Well here is what you risk if you let your contract partner perform the following duties on your behalf:

Serial Number Management
One of the great new services a contract packager can offer is to print the required 2D barcodes on each package on behalf of the DSCSA manufacturer.  That barcode will need to appear on all drug packages—encoding the NDC, unique serial number, lot number and expiration date—by November 27, 2017.  But who decides which unique serial number is put on which package?  And how are those specific numbers chosen?  This is serial number management.

If the DSCSA manufacturer lets the contract packager perform that function, their risk goes way up.  Not only will their compliance be subject to the contract packager’s ability to keep track of which numbers have been used and which are available, but this will also open the door to vendor lock-in.  That is, it will be harder for the DSCSA manufacturer to switch to a different contract packager in the future if decisions about the management of their serial numbers on their products are left entirely up to the contract packager.  Once that happens, you may be likely to see price increases just because the contract packager knows it will be hard for you to switch to a competitor.  This is especially true if you let the contract packager hold the serial number and lot history on your behalf.

The way to avoid this risk is to at least get a batch-level upload of the serial numbers that have been used, and better yet, you yourself should also maintain and assign the range of potential serial numbers to be applied and provide at least a number range to the contract packager as part of the lot planning process.  That way you control how your serial numbers are assigned and that will allow you to switch to a different contract vendor at any time.  It will also make it easy to use two or more different contract vendors for the same product at the same time if you have capacity issues with your first vendor.

This is not as hard as it sounds.  Talk to the various solution vendors to learn the costs and additional benefits.  Your up-front investment should result in a lower ongoing cost from your contract packager.  Watch out for contract organizations who claim there is no cost difference for serial number management.  They are either just trying to lock you in, or they don’t know exactly what they are doing yet so they are pricing everything high.  Even at the same price, your risks will be significantly lower if you do your own number management.

Transaction Data Retention
Almost the same thing happens when you let your 3PL hold all of your shipping/transaction data on your behalf.  Here I’m referring to the DSCSA TI, TH and TS data that must be held and retrievable within 48 hours starting in January (July for DSCSA dispensers) (see “DSCSA: A Closer Look At The Six-Year Record-Keeping Requirement” and “Who Is A DSCSA Dispenser?”).  Can your 3PL meet the six year retention requirement?  What happens if/when you switch to a different 3PL at some point?  Does your original contract obligate the original 3PL to continue holding your older transaction data for the full six year period and respond to verification requests related to that older data even after you have stopped using them?  Or, are they going to help you move that data to your servers or your new 3PL at the end of their contract?  Or, will your contract allow them to just delete all of your transaction data as soon as your contract expires?  Sounds like vendor lock-in to me.
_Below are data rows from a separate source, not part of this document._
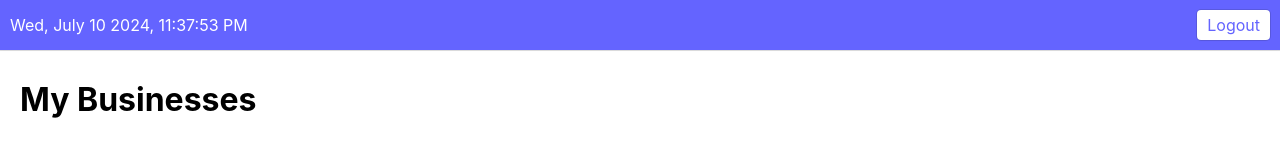
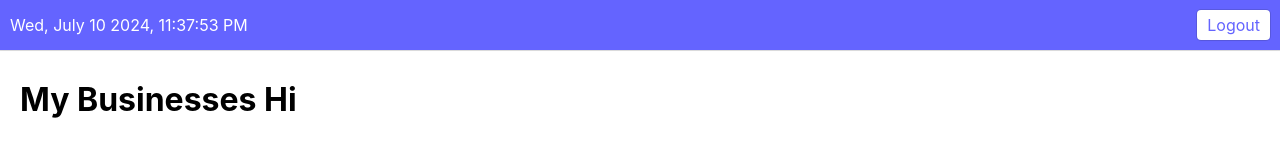
Before and after one commit to sammypham/turn-manager, a React (Create React App) app: page /businesses in a window 1280 px wide. Shown: the top 146 px of the page. Built offline with nearby package versions, Linux system fonts and the light colour scheme; no server answers.

Commit message:
split for deploy testing

```diff
--- a/src/pages/Businesses/Businesses.js
+++ b/src/pages/Businesses/Businesses.js
@@ -58,7 +58,7 @@ const Businesses = () => {
             <AddBusinessModal isOpen={addBusinessModalOpen} onClose={closeAddBusinessModal} />
             <div className="businesses-page-container">
                 <h1>
-                    My Businesses
+                    My Businesses Hi
                 </h1>
                 <div className="content-container">
                     {
```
The way to avoid this is to hold that data yourself, or with a DSCSA solution provider.  If you go with a DSCSA solution provider, make sure they have a clean way to export that data to you or to your next DSCSA solution provider in the event you want to switch that vendor as well.  There is potential for vendor lock-in there too.
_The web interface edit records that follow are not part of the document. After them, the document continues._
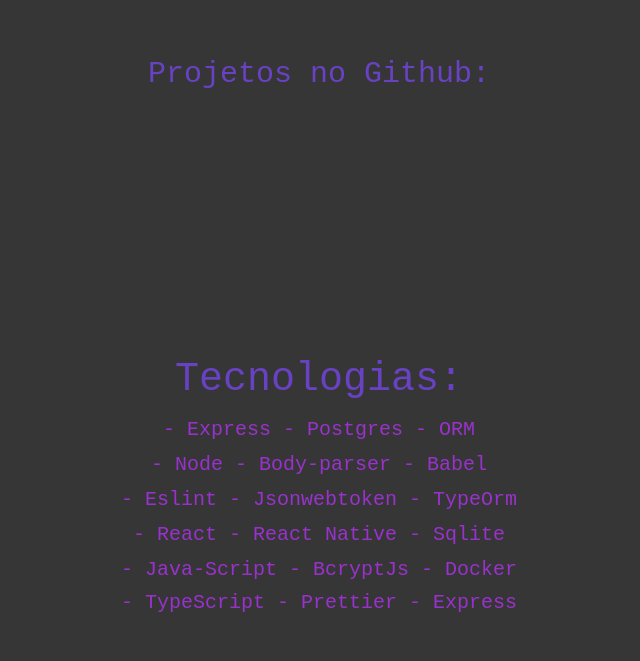
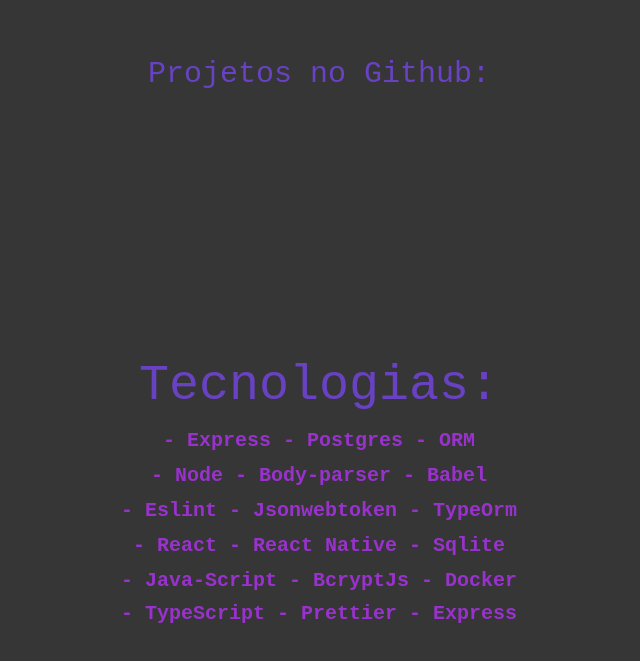
Before and after one commit to vitor-carlos/vitorcrl.github.io, a website: page index.html in a window 1280 px wide. Shown: the part 2041-2702 px from the top of the page, without its empty margins (321-961 px from the left). Drawn offline with nearby package versions, Linux system fonts and the light colour scheme; no server answers.

Commit message:
alter css pt4

```diff
--- a/css/style.css
+++ b/css/style.css
@@ -160,7 +160,7 @@
   margin: 2% 27% 2%;
 }
 #tec  h2{
-  font-size: 4rem;
+  font-size: 5rem;
   display: block;
   margin-bottom: 15px;
 }
@@ -170,10 +170,12 @@
     margin-bottom: 10px;
     line-height: 25px;
     color:#9932cc ;
+    font-weight: bold;
   }
   #tec h3 {
     font-size: 2rem;
     margin-bottom: 300px;
     line-height: 2px;
     color:#9932cc ;
+    font-weight: bold;
   }
```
In my view, it is dangerous in the long-run for a company to off-load all of the work imposed by the DSCSA to third-parties.  Companies should be actively involved in at least their own serial number management and transaction data retention and retrieval.  Solution providers offer a number of ways these can be accomplished.  Please leave a comment if you view it differently.